Close up of a section of the middle/far distance. The figures are in slightly more emphatic stitches and colours than was the case for the more distant figures. There is dense background stitching in seed stitches, which then transition into single chain stitches.

There’s a great deal of stitching still to do on the Excavation. I’ve not tackled the large title because my hoops are in the loft and I’ve not got them down yet, but in any case, adding texture across the piece to help the figures to pop out a little more is taking quite a lot of work. The seed stitches in the distance and around head height help to create the impression of dust in the air – much more effectively, in fact, than I could ever have hoped. Adding the very lightest cream stitches has made quite a difference, in a subtle sort of way.

Close up of a section of the slightly closer middle distance. The figures have more contrast and stronger stitches, and there is beginning to be a band of random twisted chain stitch around their feet.
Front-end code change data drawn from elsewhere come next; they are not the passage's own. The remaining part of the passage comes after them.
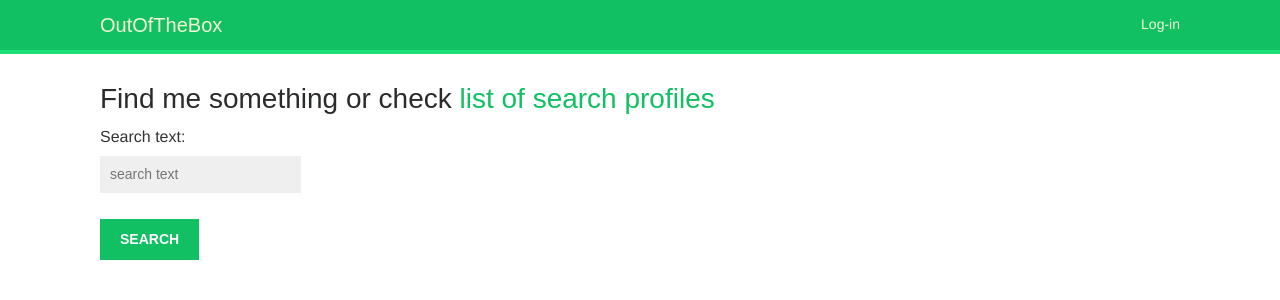
After one commit to PyLadiesPoznanAdvanced/OutOfTheBox, a Django app: page /web_scrapper/search/ in a window 1280 px wide. The commit adds this page. Shown: the top 300 px of the page. Run offline with Django 3.2, Linux system fonts and the light colour scheme; parts of the project's set-up code (start-up, migrations or seed data) failed here and were passed over; some libraries are stand-ins or nearby versions; some web fonts are replaced.

Commit message:
added search view

```diff
--- a/account/templates/base.html
+++ b/account/templates/base.html
@@ -24,7 +24,7 @@
         <ul class="menu">
             <li {% if section == "dashboard" %}class="selected"{% endif %}><a href="{% url "dashboard" %}">Dashboard</a>
             </li>
-            <li {% if section == "web_scrapper" %}class="selected"{% endif %}><a href="{% url "web_scrapper:list" %}">Web Scrapper</a></li>
+            <li {% if section == "web_scrapper" %}class="selected"{% endif %}><a href="{% url "web_scrapper:search" %}">Web Scrapper</a></li>
             <li {% if section == "option2" %}class="selected"{% endif %}><a href="#">Option2</a></li>
         </ul>
     {% endif %}
--- /dev/null
+++ b/web_scrapper/forms.py
@@ -0,0 +1,6 @@
+from django import forms
+
+
+class SearchForm(forms.Form):
+    search_text = forms.CharField(label='Search text', max_length=64,
+                                  widget=forms.TextInput(attrs={'placeholder': 'search text'}))
--- /dev/null
+++ b/web_scrapper/templates/web_scrapper/search.html
@@ -0,0 +1,12 @@
+{% extends "base.html" %}
+
+{% block title %}Find me something{% endblock %}
+
+{% block content %}
+    <h3>Find me something or check <a href="{% url "web_scrapper:list" %}">list of search profiles</a></h3>
+    <form action="." method="post">
+        {{ form.as_p }}
+        {% csrf_token %}
+        <input type="submit" value="Search">
+    </form>
+{% endblock %}
--- a/web_scrapper/urls.py
+++ b/web_scrapper/urls.py
@@ -2,6 +2,7 @@ from django.conf.urls import url
 from . import views
 
 urlpatterns = [
+    url(r'^search/$', views.search, name='search'),
     url(r'^list/$', views.SearchProfileListView.as_view(), name='list'),
     # url(r'^configure/$', views.configure, name='configure'),
 ]
--- a/web_scrapper/views.py
+++ b/web_scrapper/views.py
@@ -1,5 +1,8 @@
+from django.contrib import messages
 from django.shortcuts import render
 from django.views.generic import ListView
+
+from web_scrapper.forms import SearchForm
 from .models import SearchProfile
 
 
@@ -17,3 +20,15 @@ class SearchProfileListView(ListView):
 # Create your views here.
 def configure(request):
     return None
+
+
+def search(request):
+    if request.method == "POST":
+        form = SearchForm(request.POST)
+        if form.is_valid():
+            pass
+            messages.error(request, 'Not working yet')
+            # TODO magic start here
+    else:
+        form = SearchForm()
+    return render(request, 'web_scrapper/search.html', {'form': form, 'section': 'web_scrapper'})
```
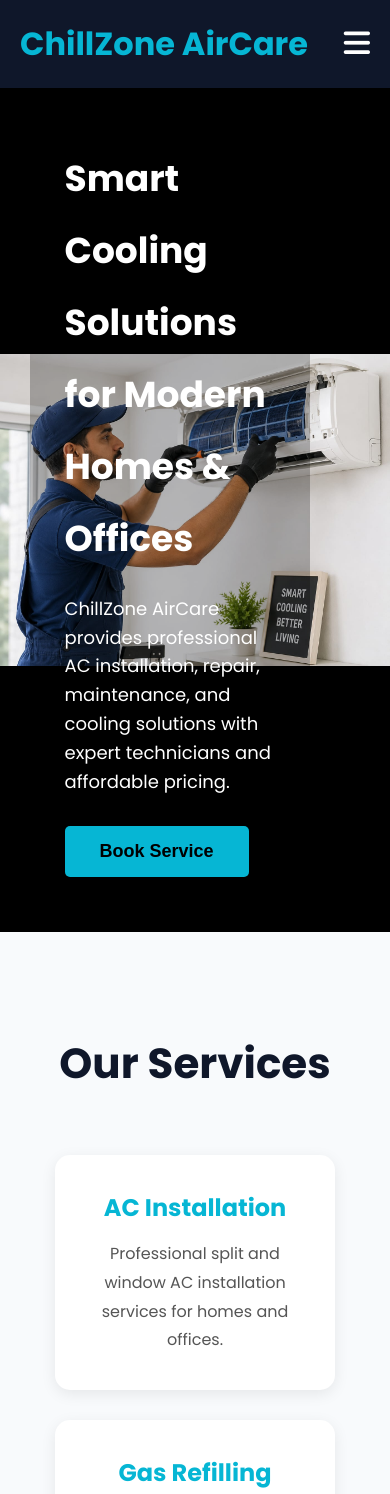
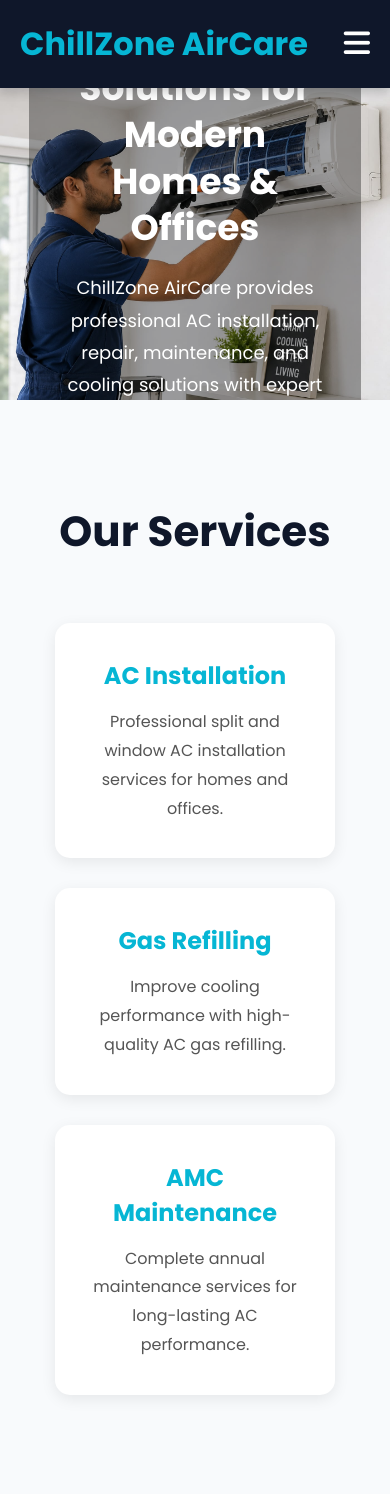
Before and after one commit to katariyasanju18/ChillZone_AirCare, a Flask app: page / in a window 390 px wide. Shown: the top 1494 px of the page. Run offline with Flask 3, Linux system fonts and the light colour scheme.

Commit message:
fixed hero

```diff
--- a/static/css/style.css
+++ b/static/css/style.css
@@ -100,70 +100,71 @@ body{
 
 /* Hero Section */
 
+/* Hero Section */
+
 .hero{
+
+    position:relative;
+
+    width:100%;
 
     height:100vh;
 
-    background-image:url('/static/images/ac_img.jpg');
-
-    background-size:cover;
-
-    background-position:center;
-
-    background-repeat:no-repeat;
+    overflow:hidden;
 
     display:flex;
 
-    justify-content:flex-end;
+    justify-content:center;
 
     align-items:center;
+}
 
-    text-align:left;
+/* Hero Image */
+
+.hero-image{
+
+    width:100%;
+
+    height:100%;
+
+    object-fit:cover;
+
+    display:block;
+}
+
+/* Hero Content */
+
+.hero-content{
+
+    position:absolute;
+
+    text-align:center;
+
+    background:rgba(0,0,0,0.35);
+
+    padding:40px;
+
+    border-radius:20px;
 
     color:white;
 
-    padding-right:60px;
-
-    position:relative;
-}
-
-.hero-content{
-
-    background:rgba(0,0,0,0.25);
-
-    padding:45px;
-
-    border-radius:18px;
-
-    max-width:650px;
+    max-width:700px;
 }
 
 .hero-content h1{
-    font-size:50px;
+
+    font-size:55px;
+
     margin-bottom:20px;
-    line-height:1.3;
 }
 
 .hero-content p{
-    font-size:22px;
-    margin-bottom:30px;
-    line-height:1.7;
-}
 
-.hero-content button{
-    padding:15px 35px;
-    border:none;
-    background:#06b6d4;
-    color:black;
-    font-size:18px;
-    border-radius:5px;
-    cursor:pointer;
-    font-weight:600;
-}
+    font-size:20px;
 
-.hero-content button:hover{
-    transform:scale(1.05);
-    opacity:0.9;
+    line-height:1.8;
+
+    margin-bottom:25px;
 }
 
 /* Services Section */
@@ -560,42 +561,38 @@ body{
 
 /* Mobile Hero Section Fix */
 
- .hero{
+.hero{
 
-        background-size:contain;
+    height:auto;
+}
 
-        background-position:center;
+.hero-image{
 
-        background-color:#000;
+    width:100%;
 
-        background-repeat:no-repeat;
+    height:auto;
 
-        height:100vh;
-    }
+    object-fit:contain;
+}
 
 .hero-content{
 
-    max-width:85%;
+    width:85%;
 
     padding:20px;
-
-    background:rgba(0,0,0,0.25);
-
-    border-radius:15px;
 }
 
 .hero-content h1{
 
-    font-size:38px;
+    font-size:28px;
 
-    line-height:2;
+    line-height:1.3;
 }
+
 
 .hero-content p{
 
     font-size:15px;
-
-    line-height:1.6;
 }
 
 /* Testimonials Mobile Fix */
--- a/templates/index.html
+++ b/templates/index.html
@@ -80,29 +80,29 @@
 
 <!-- Hero Section -->
 
-<section id="home" class="hero">
+<section class="hero">
+
+    <img src="{{ url_for('static', filename='images/ac_img.jpg') }}"
+         alt="AC Service"
+         class="hero-image">
 
     <div class="hero-content">
 
         <h1>
-            Smart Cooling Solutions
-            for Modern Homes & Offices
+            Smart Cooling Solutions for Modern Homes & Offices
         </h1>
 
         <p>
             ChillZone AirCare provides professional AC installation,
-            repair, maintenance, and cooling solutions with expert technicians
-            and affordable pricing.
+            repair, maintenance, and cooling solutions with expert
+            technicians and affordable pricing.
         </p>
 
-        <button>
-            Book Service
-        </button>
+        <button>Book Service</button>
 
     </div>
 
 </section>
-
 <!-- Services Section -->
 
 <section id="services" class="services reveal">
```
The difficulties come as I bring the stitching forward, the figures being closer, but the air still dusty. There are relatively few singleton stitches, and many of them are quite square and “manufactured” in appearance, making the dusty, earthy effect harder to produce.

Here you can see that as I’ve moved closer to the viewer, I’ve moved from seed stitch, to single chain stitches, and now to twisted chain stitches. They are well spaced because I’m intending to flow other stitches around them – seed stitches and single chain stitches, to start with.

Extreme close up of some random stitching, seed stitch, chain stitch, twisted chain stitch, and a variation on Danish Knotted Cross Stitch

You might just be able to see one of my experiments here, although it must be said, good as phone cameras are these days, this picture is rather pushing beyond the limit.

I’ve added at the bottom of the section, in among the twisted single chain stitches, a variation on Danish Knotted Cross Stitch. In the original version, the cross is worked first, and the knot on top of it. That helps in working a regular shape, but I want something more tangled here, so I work one stitch of the cross, and work the knot as part of the second stitch. I’ve found that as I tighten the stitch, I can move the knot a little, and where I place the end of the last leg helps to make the stitch look more ragged.

Whether I like the result or not, I’m not yet sure!


  1. Danish Knot Stitch (sometimes called Detached Palestrina Stitch and sometimes German Knot Stitch) is worked in the way you have done here – the knot is part of the second stitch.
    Danish Knotted Cross Stitch is much tidier as you first make the cross, then you knot it.
    To make dust and all sorts of flying dirt, the Danish Knot Stitch is better, I think. From a distance, it will indeed look ‘sandy’.

  2. Sue Jones says:

    Plenty of variety in those dusty knots. Such small stitches are bound to be very slow to work, so it’s a good thing that you’re getting a range of types to play with, to stop it becoming a chore.

  3. Lin says:

    Certainly looking very dusty. I love how you are working all these different stitches together. xx

  4. Jillayne says:

    Love your dust-stitches. They enhance the feeling of action in the image, really drawing one in to the activity depicted. I like the scratchy, sketchy nature of the Danish Knot Stitch – a very good choice.

  5. Pence says:

    The ‘dust’ is adding some wonderful depth to the picture.
    My family went through the Suez Canal when I was a child and mum and I took the tour the ship laid on to Cairo and the Pyramids. In the dawn just after we left the ship we saw a camel with her young one through the blowing sand that was glowing in the dawn light. This reminds me of that scene.

  6. You are doing so well with this. Having just looked back at some of your earlier pictures where you had just begun with the outlined figures, the seed stitching is adding so much life and depth to the image. You are managing to balance the sense of the land and the dust in the air, no small feat. I was amused, though, when I misread your opening words which told me (erroneously) that your hopes were in the loft! Oh dear I thought, then smiled to myself. I do wonder if hoops might make the seed stitching go slightly more quickly with two free hands.
    Hope you have a very fine Christmas with at least some stitchy delights along the way